Pull out every line below that holds the word "onClick".

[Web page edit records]
:::
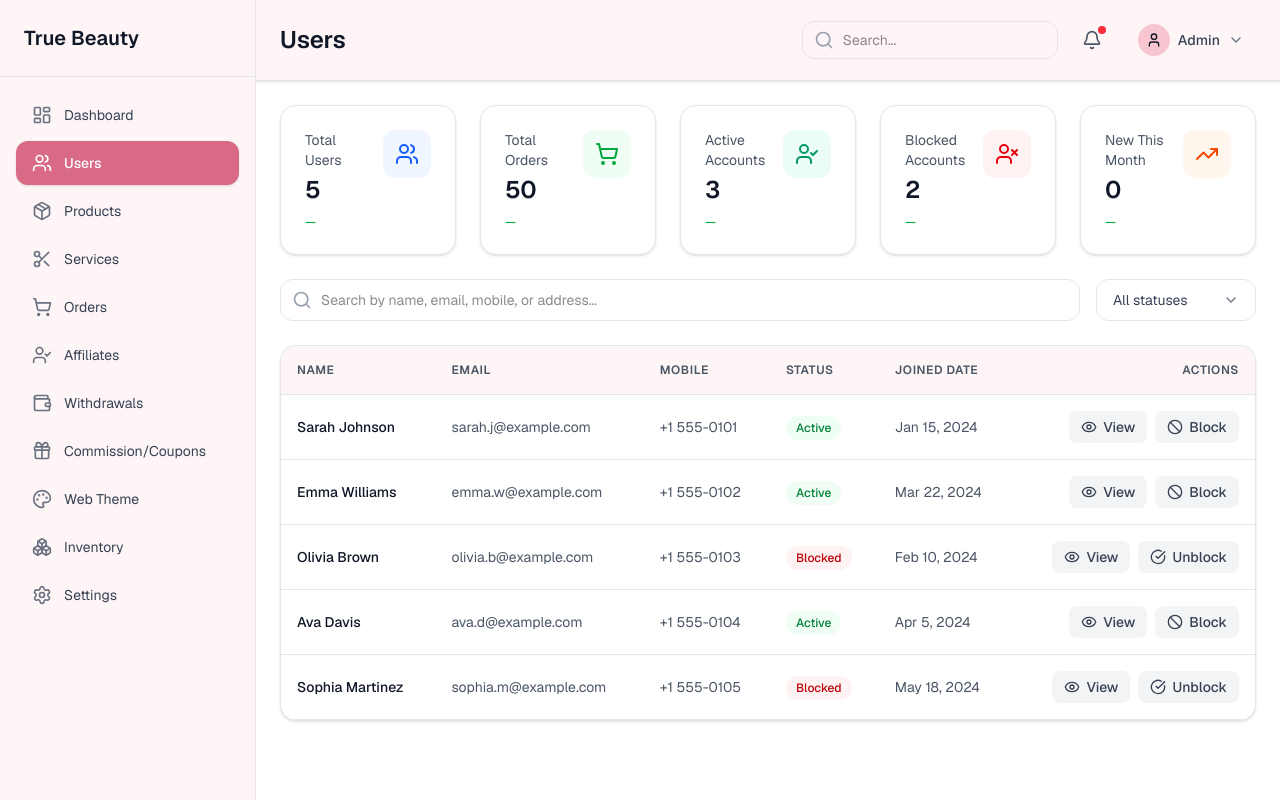
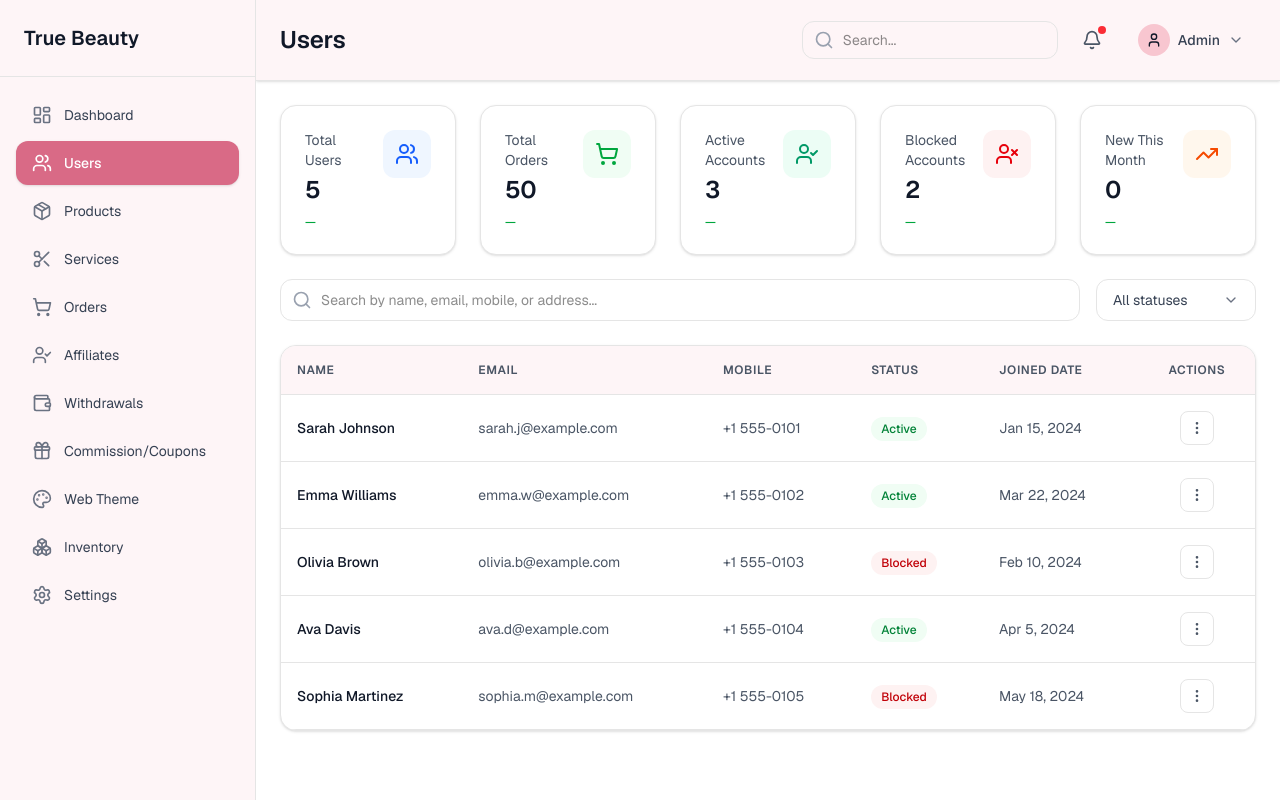
Before and after one commit to ZoyaAnsari19/true-beauty-admin-panel, a Next.js app: page /users in a window 1280 px wide. Built offline with nearby package versions, Linux system fonts and the light colour scheme.

Commit message:
Enhance Home, ProductsPage, and UsersPage: implement range selection for dashboard stats, improve product action menus with icons, and refactor user action buttons for better usability. Update Table component styles for improved visual consistency.

```diff
--- a/app/page.tsx
+++ b/app/page.tsx
@@ -1,7 +1,20 @@
+"use client";
+
+import { useState } from "react";
 import { Users } from "lucide-react";
 import { KpiCard } from "@/components/ui/kpiCard";
 
+const RANGE_OPTIONS = [
+  { id: "today", label: "Today" },
+  { id: "week", label: "This Week" },
+  { id: "month", label: "This Month" },
+] as const;
+
+type RangeId = (typeof RANGE_OPTIONS)[number]["id"];
+
 export default function Home() {
+  const [activeRange, setActiveRange] = useState<RangeId>("today");
+
   const stats = [
     {
       title: "Total Users",
@@ -19,7 +32,10 @@ export default function Home() {
     },
     {
       title: "Revenue",
-      value: new Intl.NumberFormat("en-IN", { style: "currency", currency: "INR" }).format(45231),
+      value: new Intl.NumberFormat("en-IN", {
+        style: "currency",
+        currency: "INR",
+      }).format(45231),
       change: "+15.3%",
       icon: "indian-rupee" as const,
       iconClassName: "bg-purple-50 text-purple-600",
@@ -35,8 +51,34 @@ export default function Home() {
 
   return (
     <div className="space-y-6">
-        {/* Stats Grid */}
-        <div className="grid grid-cols-1 md:grid-cols-2 lg:grid-cols-4 gap-6">
+      {/* Dashboard header with range toggle */}
+      <div className="flex items-center justify-between gap-3">
+        <h1 className="text-xl font-semibold text-gray-900">Dashboard</h1>
+        <div className="flex-shrink-0">
+          <div className="inline-flex rounded-full bg-gray-100 p-1 text-xs sm:text-sm">
+            {RANGE_OPTIONS.map((range) => {
+              const isActive = activeRange === range.id;
+              return (
+                <button
+                  key={range.id}
+                  type="button"
+                  onClick={() => setActiveRange(range.id)}
+                  className={`px-3 py-1.5 rounded-full font-medium transition-colors ${
+                    isActive
+                      ? "bg-white text-gray-900 shadow-sm"
+                      : "text-gray-600 hover:text-gray-900"
+                  }`}
+                >
+                  {range.label}
+                </button>
+              );
+            })}
+          </div>
+        </div>
+      </div>
+
+      {/* Stats – horizontal scroll on mobile, grid on desktop */}
+      <div className="flex gap-4 overflow-x-auto pb-2 -mx-4 px-4 md:mx-0 md:px-0 md:grid md:grid-cols-2 lg:grid-cols-4 md:gap-6">
         {stats.map((stat, index) => (
           <KpiCard
             key={index}
@@ -45,6 +87,7 @@ export default function Home() {
             change={stat.change}
             icon={stat.icon}
             iconClassName={stat.iconClassName}
+            className="min-w-[260px] md:min-w-0"
           />
         ))}
       </div>
--- a/app/products/page.tsx
+++ b/app/products/page.tsx
@@ -2,7 +2,7 @@
 
 import React, { useEffect, useMemo, useRef, useState } from "react";
 import Link from "next/link";
-import { MoreVertical, Plus } from "lucide-react";
+import { Eye, MoreVertical, Pencil, Plus, Trash2 } from "lucide-react";
 import { useProducts } from "@/lib/products-context";
 import type { Product, ProductStatus } from "@/lib/products-data";
 import type { ProductFormValues } from "@/lib/products-context";
@@ -102,9 +102,10 @@ function ProductActionsMenu({
           <Link
             href={`/products/${product.id}`}
             onClick={() => setOpen(false)}
-            className="block w-full text-left px-4 py-2 text-sm text-gray-700 hover:bg-[#fef5f7] transition-colors"
+            className="flex items-center gap-2 px-4 py-2 text-sm text-gray-700 hover:bg-[#fef5f7] transition-colors text-left"
           >
-            View
+            <Eye className="w-4 h-4" />
+            <span>View</span>
           </Link>
           <button
             type="button"
@@ -112,9 +113,10 @@ function ProductActionsMenu({
               setOpen(false);
               onEdit(product);
             }}
-            className="block w-full text-left px-4 py-2 text-sm text-gray-700 hover:bg-[#fef5f7] transition-colors"
+            className="flex w-full items-center gap-2 px-4 py-2 text-sm text-gray-700 hover:bg-[#fef5f7] transition-colors text-left"
           >
-            Edit
+            <Pencil className="w-4 h-4" />
+            <span>Edit</span>
           </button>
           <button
             type="button"
@@ -122,9 +124,10 @@ function ProductActionsMenu({
               setOpen(false);
               onDelete(product);
             }}
-            className="block w-full text-left px-4 py-2 text-sm text-red-600 hover:bg-red-50 transition-colors"
+            className="flex w-full items-center gap-2 px-4 py-2 text-sm text-red-600 hover:bg-red-50 transition-colors text-left"
           >
-            Delete
+            <Trash2 className="w-4 h-4" />
+            <span>Delete</span>
           </button>
         </div>
       )}
@@ -220,7 +223,7 @@ export default function ProductsPage() {
 
   const columns = [
     {
-      header: "Product",
+      header: "Product name",
       accessor: (product: Product) => (
         <div className="font-medium text-gray-900">{product.name}</div>
       ),
@@ -294,13 +297,14 @@ export default function ProductsPage() {
         </button>
       </div>
 
-      <div className="grid grid-cols-1 sm:grid-cols-2 lg:grid-cols-4 gap-6">
+      <div className="flex gap-4 overflow-x-auto pb-2 -mx-4 px-4 sm:mx-0 sm:px-0 sm:grid sm:grid-cols-2 lg:grid-cols-4 sm:gap-6">
         <KpiCard
           title="Total Products"
           value={kpis.totalProducts.toLocaleString()}
           change="—"
           icon="shopping-cart"
           iconClassName="bg-blue-50 text-blue-600"
+          className="min-w-[260px] sm:min-w-0"
         />
         <KpiCard
           title="Active Products"
@@ -308,6 +312,7 @@ export default function ProductsPage() {
           change="—"
           icon="user-check"
           iconClassName="bg-emerald-50 text-emerald-600"
+          className="min-w-[260px] sm:min-w-0"
         />
         <KpiCard
           title="Draft Products"
@@ -315,6 +320,7 @@ export default function ProductsPage() {
           change="—"
           icon="users"
           iconClassName="bg-gray-100 text-gray-700"
+          className="min-w-[260px] sm:min-w-0"
         />
         <KpiCard
           title="Out of Stock"
@@ -323,6 +329,7 @@ export default function ProductsPage() {
           icon="user-x"
           iconClassName="bg-red-50 text-red-600"
           changePositive={false}
+          className="min-w-[260px] sm:min-w-0"
         />
       </div>
 
--- a/app/users/page.tsx
+++ b/app/users/page.tsx
@@ -1,36 +1,74 @@
 "use client";
 
-import React, { useMemo, useState } from "react";
+import React, { useEffect, useMemo, useRef, useState } from "react";
 import Link from "next/link";
-import { Eye, Ban, CheckCircle } from "lucide-react";
+import { Ban, Eye, MoreVertical } from "lucide-react";
 import { useUsers } from "@/lib/users-context";
 import { type User, type UserStatus } from "@/lib/users-data";
 import { KpiCard } from "@/components/ui/kpiCard";
 import { Filters, type FilterOption } from "@/components/ui/filters";
 
-function BlockUnblockButton({ user }: { user: User }) {
+function UserActionsMenu({ user }: { user: User }) {
   const { setUserStatus } = useUsers();
+  const [open, setOpen] = useState(false);
+  const menuRef = useRef<HTMLDivElement | null>(null);
+
   const isActive = user.status === "active";
-  const toggle = () =>
+
+  const toggleStatus = () => {
     setUserStatus(user.id, isActive ? "blocked" : "active");
+  };
+
+  useEffect(() => {
+    if (!open) return;
+    const handleClickOutside = (event: MouseEvent) => {
+      if (menuRef.current && !menuRef.current.contains(event.target as Node)) {
+        setOpen(false);
+      }
+    };
+    document.addEventListener("mousedown", handleClickOutside);
+    return () => document.removeEventListener("mousedown", handleClickOutside);
+  }, [open]);
+
   return (
-    <button
-      type="button"
-      onClick={toggle}
-      className="inline-flex items-center gap-1.5 px-3 py-1.5 rounded-lg text-sm font-medium text-gray-700 bg-gray-100 hover:bg-[#f8c6d0] transition-colors"
-    >
-      {isActive ? (
-        <>
-          <Ban className="w-4 h-4" />
-          Block
-        </>
-      ) : (
-        <>
-          <CheckCircle className="w-4 h-4" />
-          Unblock
-        </>
+    <div className="relative inline-block text-left" ref={menuRef}>
+      <button
+        type="button"
+        onClick={() => setOpen((prev) => !prev)}
+        className="p-2 rounded-lg border border-gray-200 bg-white hover:bg-[#fef5f7] transition-colors"
+        aria-haspopup="menu"
+        aria-expanded={open}
+      >
+        <MoreVertical className="w-4 h-4 text-gray-600" />
+      </button>
+      {open && (
+        <div className="absolute right-0 mt-2 w-40 bg-white rounded-xl shadow-lg border border-gray-200 py-1 z-20">
+          <Link
+            href={`/users/${user.id}`}
+            onClick={() => setOpen(false)}
+            className="flex items-center gap-2 px-4 py-2 text-sm text-gray-700 hover:bg-[#fef5f7] transition-colors"
+          >
+            <Eye className="w-4 h-4" />
+            <span>View</span>
+          </Link>
+          <button
+            type="button"
+            onClick={() => {
+              toggleStatus();
+              setOpen(false);
+            }}
+            className={`flex w-full items-center gap-2 px-4 py-2 text-sm transition-colors text-left ${
+              isActive
+                ? "text-red-600 hover:bg-red-50"
+                : "text-gray-700 hover:bg-[#fef5f7]"
+            }`}
+          >
+            <Ban className="w-4 h-4 shrink-0" />
+            <span>{isActive ? "Block" : "Unblock"}</span>
+          </button>
+        </div>
       )}
-    </button>
+    </div>
   );
 }
 
@@ -164,7 +202,7 @@ export default function UsersPage() {
                 <th className="text-left py-4 px-4 text-xs font-semibold text-gray-600 uppercase tracking-wider">
                   Joined Date
                 </th>
-                <th className="text-right py-4 px-4 text-xs font-semibold text-gray-600 uppercase tracking-wider">
+                <th className="text-center py-4 px-4 text-xs font-semibold text-gray-600 uppercase tracking-wider">
                   Actions
                 </th>
               </tr>
@@ -208,17 +246,8 @@ export default function UsersPage() {
                     <td className="py-4 px-4 text-sm text-gray-600">
                       {formatDate(user.joinedDate)}
                     </td>
-                    <td className="py-4 px-4 text-right">
-                      <div className="flex items-center justify-end gap-2">
-                        <Link
-                          href={`/users/${user.id}`}
-                          className="inline-flex items-center gap-1.5 px-3 py-1.5 rounded-lg text-sm font-medium text-gray-700 bg-gray-100 hover:bg-[#f8c6d0] transition-colors"
-                        >
-                          <Eye className="w-4 h-4" />
-                          View
-                        </Link>
-                        <BlockUnblockButton user={user} />
-                      </div>
+                    <td className="py-4 px-4 text-center">
+                      <UserActionsMenu user={user} />
                     </td>
                   </tr>
                 ))
--- a/components/Table.tsx
+++ b/components/Table.tsx
@@ -81,7 +81,7 @@ export default function Table<T extends Record<string, any>>({
     <div className="bg-white rounded-2xl shadow-sm border border-gray-100 overflow-hidden">
       {/* Search and Filter Bar */}
       {(searchable || filterable) && (
-        <div className="p-4 border-b border-gray-200 bg-gray-50">
+        <div className="p-4 border-b border-gray-200 bg-[#fef5f7]">
           {searchable && (
             <Filters
               search={searchTerm}
@@ -98,7 +98,7 @@ export default function Table<T extends Record<string, any>>({
       {/* Table */}
       <div className="overflow-x-auto">
         <table className="w-full">
-          <thead className="bg-gray-50 border-b border-gray-200">
+          <thead className="bg-[#fef5f7] border-b border-gray-200">
             <tr>
               {columns.map((column, index) => (
                 <th
@@ -121,7 +121,7 @@ export default function Table<T extends Record<string, any>>({
               ))}
             </tr>
           </thead>
-          <tbody className="bg-white divide-y divide-gray-200">
+          <tbody className="bg-white">
             {paginatedData.length === 0 ? (
               <tr>
                 <td
@@ -135,7 +135,7 @@ export default function Table<T extends Record<string, any>>({
               paginatedData.map((row, rowIndex) => (
                 <tr
                   key={rowIndex}
-                  className="hover:bg-gray-50 transition-colors"
+                  className="border-b border-gray-100 hover:bg-[#fef5f7]/50 transition-colors"
                 >
                   {columns.map((column, colIndex) => (
                     <td
```
Lines whose indentation alone changed are shown as unchanged.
:::
▶ [Solution to this problem]:
+                  onClick={() => setActiveRange(range.id)}
             onClick={() => setOpen(false)}
-      onClick={toggle}
+        onClick={() => setOpen((prev) => !prev)}
+            onClick={() => setOpen(false)}
+            onClick={() => {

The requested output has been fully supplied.